Simulacra – strategies of selves is Nusra Latif Qureshi’s first solo exhibition since joining Sutton Gallery in 2012. The exhibition features a series of digital prints that investigate ideas of identity and self-perception.
Nusra Latif Qureshi trained in Lahore in the Mughal miniature painting tradition and has developed a distinct and rich visual arts practice that engages with the visual histories of South Asia. Her work reveals a complex negotiation of stereotypes and the perceived past, presenting history as a collection of overlapping fragments rearranged to construct new narratives. Since moving to Melbourne in 2001, Qureshi’s work has also increasingly reflected upon her personal experience of being an immigrant woman in Australian society.

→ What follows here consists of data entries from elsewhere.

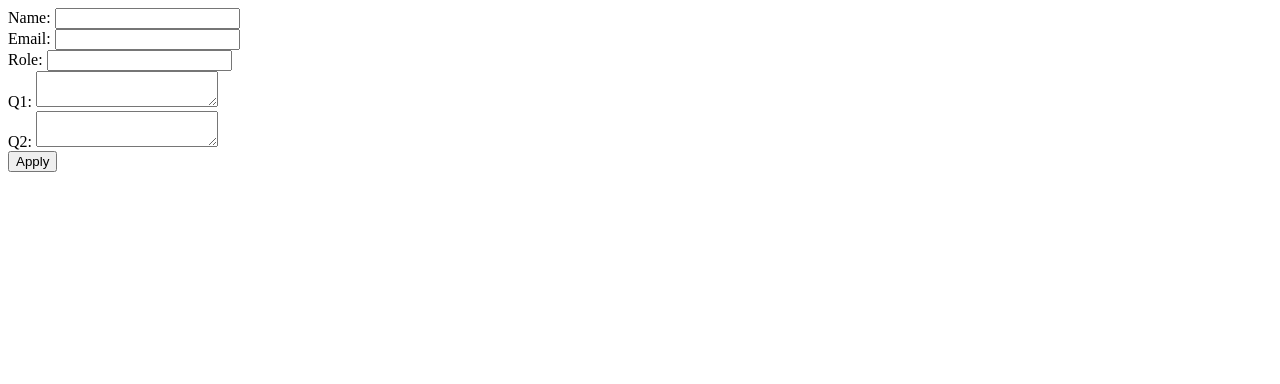
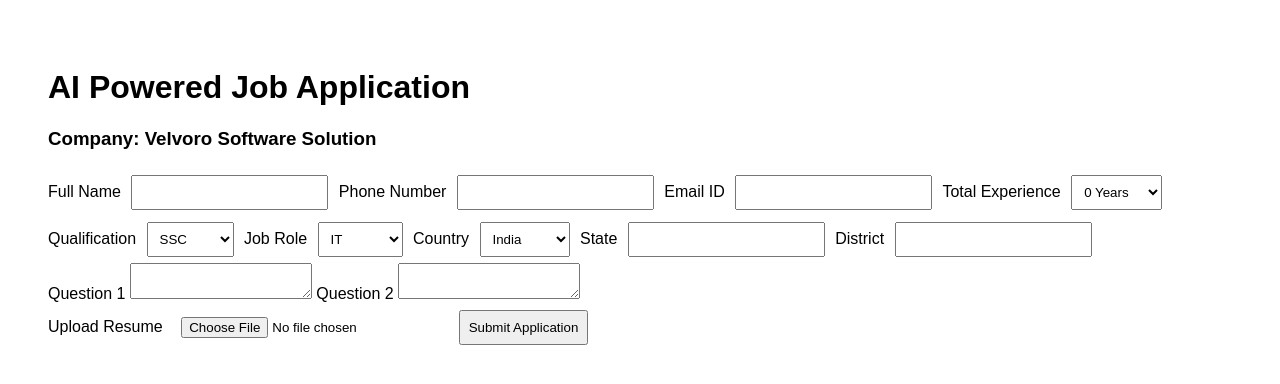
Before and after one commit to ovelvoro-stack/velvoro-job-ai, a FastAPI app: page /apply in a window 1280 px wide. Shown: the top 384 px of the page. Run offline with FastAPI, Linux system fonts and the light colour scheme.

Commit message:
Update apply.html

```diff
--- a/templates/apply.html
+++ b/templates/apply.html
@@ -1,8 +1,82 @@
-<form method="post">
-  Name: <input name="name"><br>
-  Email: <input name="email"><br>
-  Role: <input name="role"><br>
-  Q1: <textarea name="q1"></textarea><br>
-  Q2: <textarea name="q2"></textarea><br>
-  <button type="submit">Apply</button>
-</form>
+<!DOCTYPE html>
+<html>
+<head>
+    <title>AI Powered Job Application</title>
+    <link rel="stylesheet" href="/static/style.css">
+    <script src="/static/app.js" defer></script>
+</head>
+<body>
+
+<div class="container">
+    <h1>AI Powered Job Application</h1>
+    <h3>Company: Velvoro Software Solution</h3>
+
+    <form method="post" enctype="multipart/form-data">
+
+        <label>Full Name</label>
+        <input name="name" required>
+
+        <label>Phone Number</label>
+        <input name="phone" required>
+
+        <label>Email ID</label>
+        <input name="email" type="email" required>
+
+        <label>Total Experience</label>
+        <select name="experience">
+            {% for i in range(0,31) %}
+            <option value="{{i}}">{{i}} Years</option>
+            {% endfor %}
+        </select>
+
+        <label>Qualification</label>
+        <select name="qualification">
+            <option>SSC</option>
+            <option>Inter</option>
+            <option>Diploma</option>
+            <option>Degree</option>
+            <option>MBA</option>
+            <option>MCA</option>
+            <option>M.Tech</option>
+            <option>PhD</option>
+        </select>
+
+        <label>Job Role</label>
+        <select name="role" id="role" onchange="loadQuestions()">
+            <option>IT</option>
+            <option>Non-IT</option>
+            <option>Pharma</option>
+        </select>
+
+        <label>Country</label>
+        <select name="country">
+            <option>India</option>
+            <option>USA</option>
+            <option>UK</option>
+            <option>Canada</option>
+            <option>Australia</option>
+        </select>
+
+        <label>State</label>
+        <input name="state">
+
+        <label>District</label>
+        <input name="district">
+
+        <div id="questions">
+            <label id="q1">Question 1</label>
+            <textarea name="answer1" required></textarea>
+
+            <label id="q2">Question 2</label>
+            <textarea name="answer2" required></textarea>
+        </div>
+
+        <label>Upload Resume</label>
+        <input type="file" name="resume" required>
+
+        <button type="submit">Submit Application</button>
+    </form>
+</div>
+
+</body>
+</html>
```
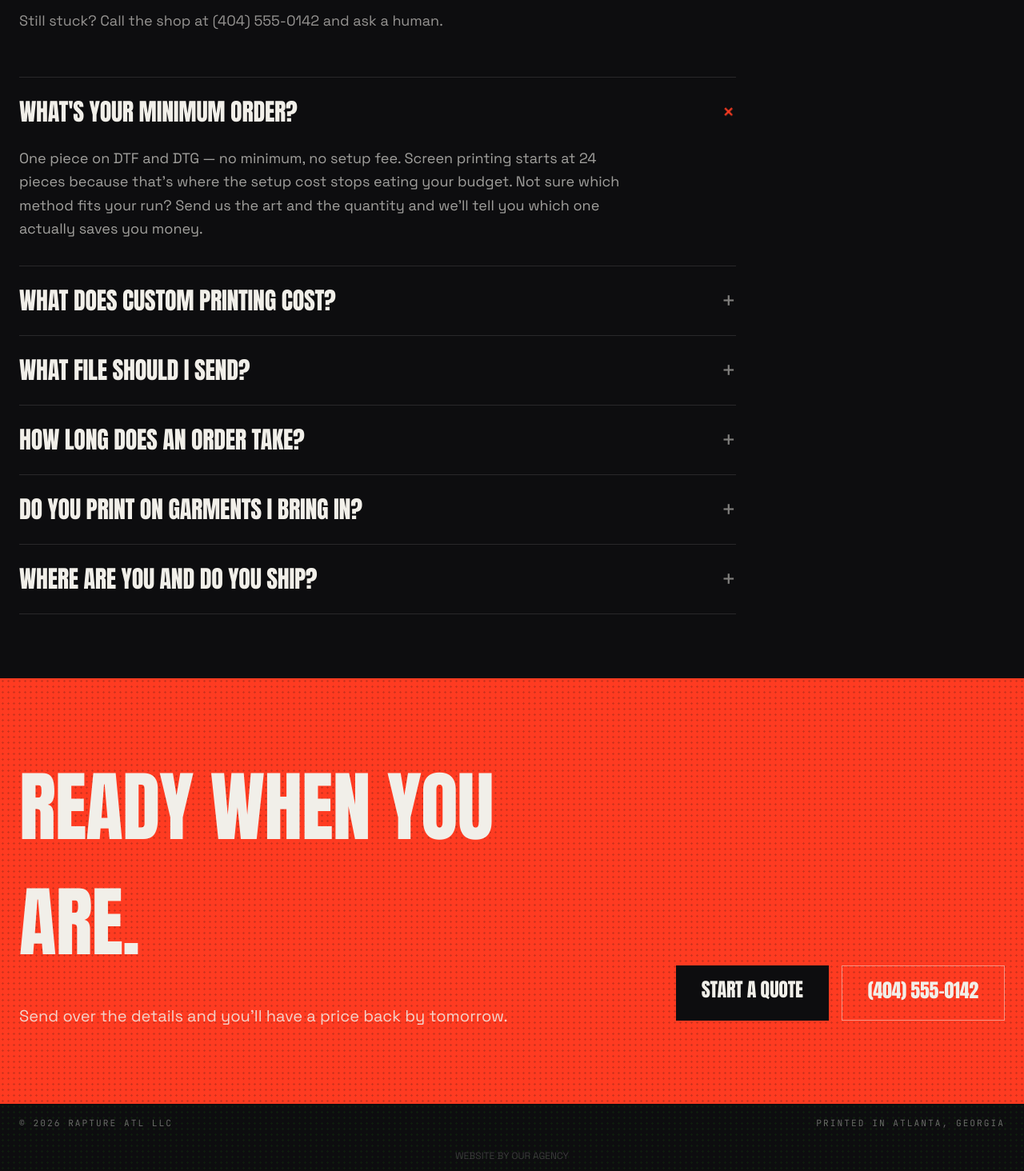
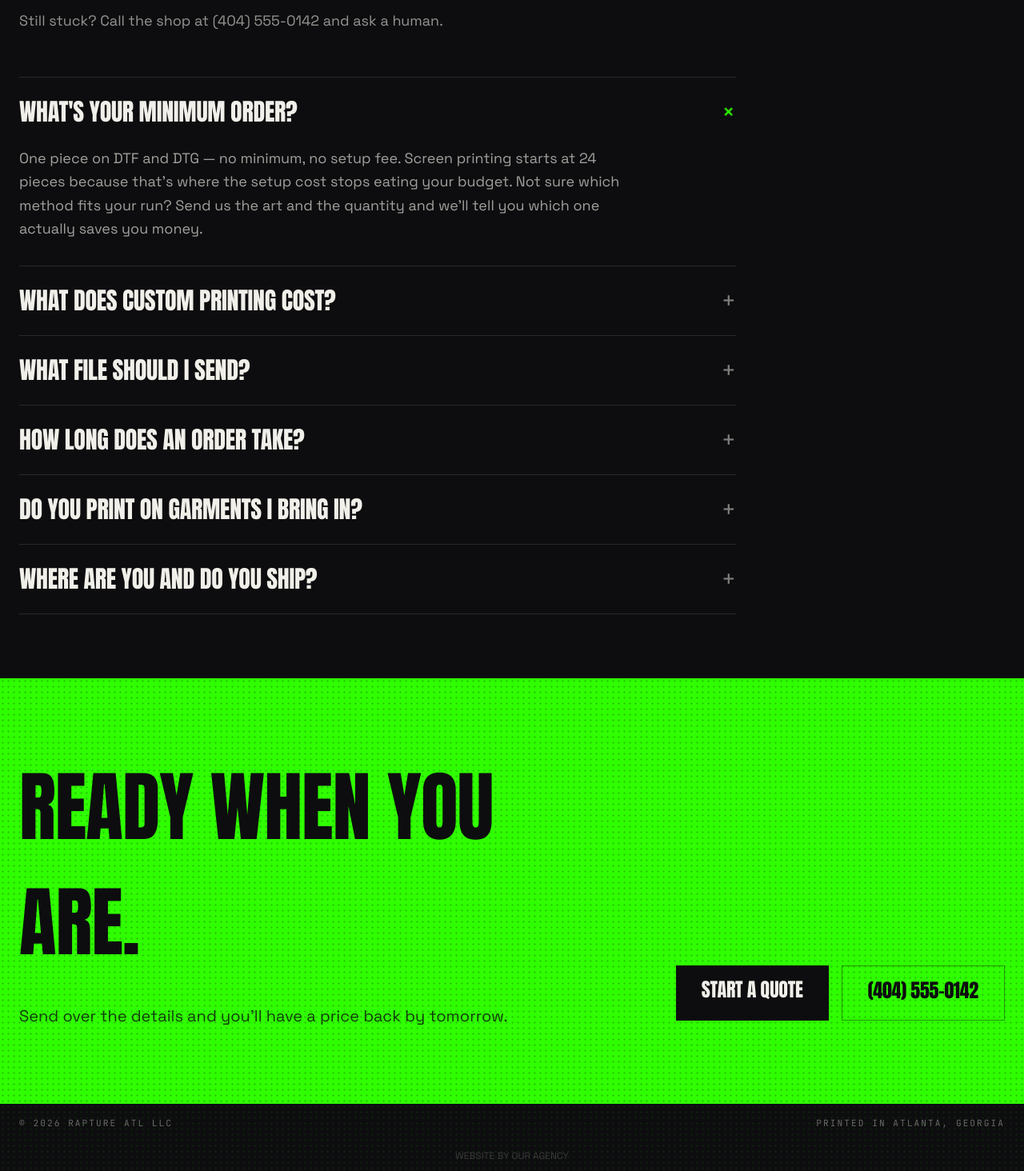
Before and after one commit to Domuto/rapture-atl, a Next.js app: page /faq in a window 1280 px wide. Shown: the part 287-1751 px from the top of the page at 80% size. Built offline with nearby package versions, Linux system fonts and the light colour scheme; no server answers.

Commit message:
All accents green; dark text on filled buttons

```diff
--- a/src/app/contact/page.tsx
+++ b/src/app/contact/page.tsx
@@ -69,7 +69,7 @@ export default function ContactPage() {
           <h2 className="display text-3xl">Have a job in mind?</h2>
           <p className="mt-2 text-paper/60">The quote form gets you a real number fastest.</p>
         </div>
-        <Link href="/quote" className="bg-spot px-8 py-5 text-center transition-transform hover:-translate-y-0.5">
+        <Link href="/quote" className="bg-spot px-8 py-5 text-center text-ink transition-transform hover:-translate-y-0.5">
           <span className="display text-2xl">Get a quote</span>
         </Link>
       </div>
--- a/src/app/globals.css
+++ b/src/app/globals.css
@@ -11,7 +11,7 @@
   --color-ink-3: #232329;
   --color-paper: #f1efe9;
   --color-paper-2: #e2ded3;
-  --color-spot: #ff3b21;
+  --color-spot: #2fff00;
   --color-flash: #2fff00;
   --color-gold: #ffc93c;
 
--- a/src/app/not-found.tsx
+++ b/src/app/not-found.tsx
@@ -13,7 +13,7 @@ export default function NotFound() {
         looking for.
       </p>
       <div className="mt-10 flex flex-wrap gap-4">
-        <Link href="/" className="bg-spot px-8 py-5 transition-transform hover:-translate-y-0.5">
+        <Link href="/" className="bg-spot px-8 py-5 text-ink transition-transform hover:-translate-y-0.5">
           <span className="display text-2xl">Back home</span>
         </Link>
         <Link
--- a/src/app/services/[slug]/page.tsx
+++ b/src/app/services/[slug]/page.tsx
@@ -86,7 +86,7 @@ export default async function ServicePage({ params }: Params) {
         <div className="mt-16 flex flex-wrap gap-4">
           <Link
             href="/quote"
-            className="bg-spot px-8 py-5 transition-transform hover:-translate-y-0.5"
+            className="bg-spot px-8 py-5 text-ink transition-transform hover:-translate-y-0.5"
           >
             <span className="display text-2xl">Quote this job</span>
           </Link>
--- a/src/components/CtaBanner.tsx
+++ b/src/components/CtaBanner.tsx
@@ -10,7 +10,7 @@ export default function CtaBanner({
   body?: string;
 }) {
   return (
-    <section className="relative overflow-hidden bg-spot text-paper">
+    <section className="relative overflow-hidden bg-flash text-ink">
       <div
         aria-hidden="true"
         className="halftone pointer-events-none absolute inset-0 text-ink/20"
@@ -20,18 +20,18 @@ export default function CtaBanner({
           <h2 className="text-[clamp(2.5rem,8vw,6rem)]">
             <Misprint plain>{title}</Misprint>
           </h2>
-          <p className="mt-6 text-lg text-paper/85 sm:text-xl">{body}</p>
+          <p className="mt-6 text-lg text-ink/80 sm:text-xl">{body}</p>
         </div>
         <div className="flex flex-col gap-4 sm:flex-row lg:pb-2">
           <Link
             href="/quote"
-            className="bg-ink px-8 py-5 text-center transition-transform hover:-translate-y-0.5"
+            className="bg-ink px-8 py-5 text-center text-paper transition-transform hover:-translate-y-0.5"
           >
             <span className="display text-2xl">Start a quote</span>
           </Link>
           <a
             href={site.phoneHref}
-            className="border border-paper/50 px-8 py-5 text-center transition-colors hover:bg-paper hover:text-ink"
+            className="border border-ink/40 px-8 py-5 text-center transition-colors hover:bg-ink hover:text-paper"
           >
             <span className="display text-2xl">{site.phone}</span>
           </a>
--- a/src/components/Hero.tsx
+++ b/src/components/Hero.tsx
@@ -33,7 +33,7 @@ export default function Hero() {
           <div className="flex flex-wrap items-center gap-4">
             <Link
               href="/quote"
-              className="group flex items-center gap-3 bg-spot px-7 py-4 text-paper transition-transform hover:-translate-y-0.5"
+              className="group flex items-center gap-3 bg-spot px-7 py-4 text-ink transition-transform hover:-translate-y-0.5"
             >
               <span className="display text-2xl">Get a quote</span>
               <span aria-hidden="true" className="transition-transform group-hover:translate-x-1">
--- a/src/components/QuoteForm.tsx
+++ b/src/components/QuoteForm.tsx
@@ -165,7 +165,7 @@ export default function QuoteForm({ initialService = "" }: { initialService?: st
           type="file"
           accept="image/*,.pdf,.ai,.eps,.psd,.svg"
           multiple
-          className="block w-full cursor-pointer border border-paper/20 bg-ink-2 text-paper/70 file:mr-4 file:cursor-pointer file:border-0 file:bg-spot file:px-5 file:py-3.5 file:text-paper file:transition-colors hover:file:brightness-110 focus:border-spot focus:outline-none"
+          className="block w-full cursor-pointer border border-paper/20 bg-ink-2 text-paper/70 file:mr-4 file:cursor-pointer file:border-0 file:bg-spot file:px-5 file:py-3.5 file:text-ink file:transition-colors hover:file:brightness-110 focus:border-spot focus:outline-none"
         />
         <p className="mt-2 text-sm text-paper/40">
           PNG, JPG, PDF, AI, EPS, PSD or SVG. Up to 5MB total.
@@ -205,7 +205,7 @@ export default function QuoteForm({ initialService = "" }: { initialService?: st
         <button
           type="submit"
           disabled={status === "sending"}
-          className="w-full bg-spot px-8 py-5 text-paper transition-transform hover:-translate-y-0.5 disabled:cursor-not-allowed disabled:opacity-60 sm:w-auto"
+          className="w-full bg-flash px-8 py-5 text-ink transition-transform hover:-translate-y-0.5 disabled:cursor-not-allowed disabled:opacity-60 sm:w-auto"
         >
           <span className="display text-2xl">
             {status === "sending" ? "Sending…" : "Send quote request"}
--- a/src/components/WorkGrid.tsx
+++ b/src/components/WorkGrid.tsx
@@ -49,7 +49,7 @@ export default function WorkGrid() {
               aria-pressed={active}
               className={`label border px-5 py-3 transition-colors ${
                 active
-                  ? "border-spot bg-spot text-paper"
+                  ? "border-spot bg-spot text-ink"
                   : "border-paper/20 text-paper/60 hover:border-paper hover:text-paper"
               }`}
             >
```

For Simulacra – strategies of selves, Qureshi has utilised cultural markers in their most obvious and explicit forms – clothing, jewellery and make-up – to craft a shifting and ambiguous identity. In some images the subject wears a white mask, chosen for its many charged social and post-colonial associations. Qureshi chose to engage the medium of photography for these works, given its distinct role in the formation and presentation of personal identity. Qureshi describes the photograph as ‘a space where self-perception conjoins, dissects, separates and faces the perceptions of the other … the aim of these photo-pictures is to address the absurdity of the perception that a single, formative identity must define a person’.
Although known for her miniature paintings, Qureshi has previously engaged the photographic medium to create the bold, large-scale work Did you come here to find history?, a nearly nine metre long digital print on transparent film produced for the 53rd Venice Biennale in 2009, which was subsequently exhibited at the National Portrait Gallery, Canberra, and recently acquired by the Tate in the UK.
Nusra Latif Qureshi lectured at the National School of Art in Lahore from 1995 to 1999, immigrating to Australia in 2001 to take up postgraduate studies at the Victorian College of the Arts, The University of Melbourne. She has shown in numerous solo and group exhibitions across Asia, Australia, Europe and the United States, including a solo exhibition at Smith College Museum of Art, Northampton, in 2004.
Other selected exhibitions include: Air born, McClelland Gallery & Sculpture Park, Langwarrin, Victoria, 2013; Nothing to Declare?, The Academy of Arts, Brandenburger Tor, Berlin, 2013; Negotiating This World: Contemporary Australian Art, National Gallery of Victoria, Melbourne, 2012; Sub-Tropical Heat: New Art from South Asia, Govett-Brewster Art Gallery, New Zealand, 2012; Beyond the Self, National Portrait Gallery, Canberra, 2011; Realms of Intimacy: Miniaturist Practice from Pakistan, Contemporary Arts Center, Cincinnati, 2011; The Rising Tide, Mohatta Palace Museum, Karachi, Pakistan, 2010; Beyond The Page, Pacific Asia Museum, Pasadena, 2010; Living Traditions, National Art Gallery, Islamabad, Pakistan, 2009; East West Divan: Contemporary Art from Iran, Afghanistan and Pakistan, 53rd Venice Biennale, 2009; An Ever Expanding Universe, Perth Institute of Contemporary Arts, 2008; 5th Asia-Pacific Triennial Queensland Art Gallery, Brisbane, 2006; Karkhana: A Contemporary Collaboration, Aldrich Contemporary Art Museum, Connecticut, and
San Francisco Asian Art Museum, 2005; and Beyond Borders: Art of Pakistan, National Gallery of Modern Art, Mumbai, 2005. Earlier this year Qureshi was invited by the Australian Tapestry Workshop to create a tapestry in celebration of the Queen’s Diamond Jubilee.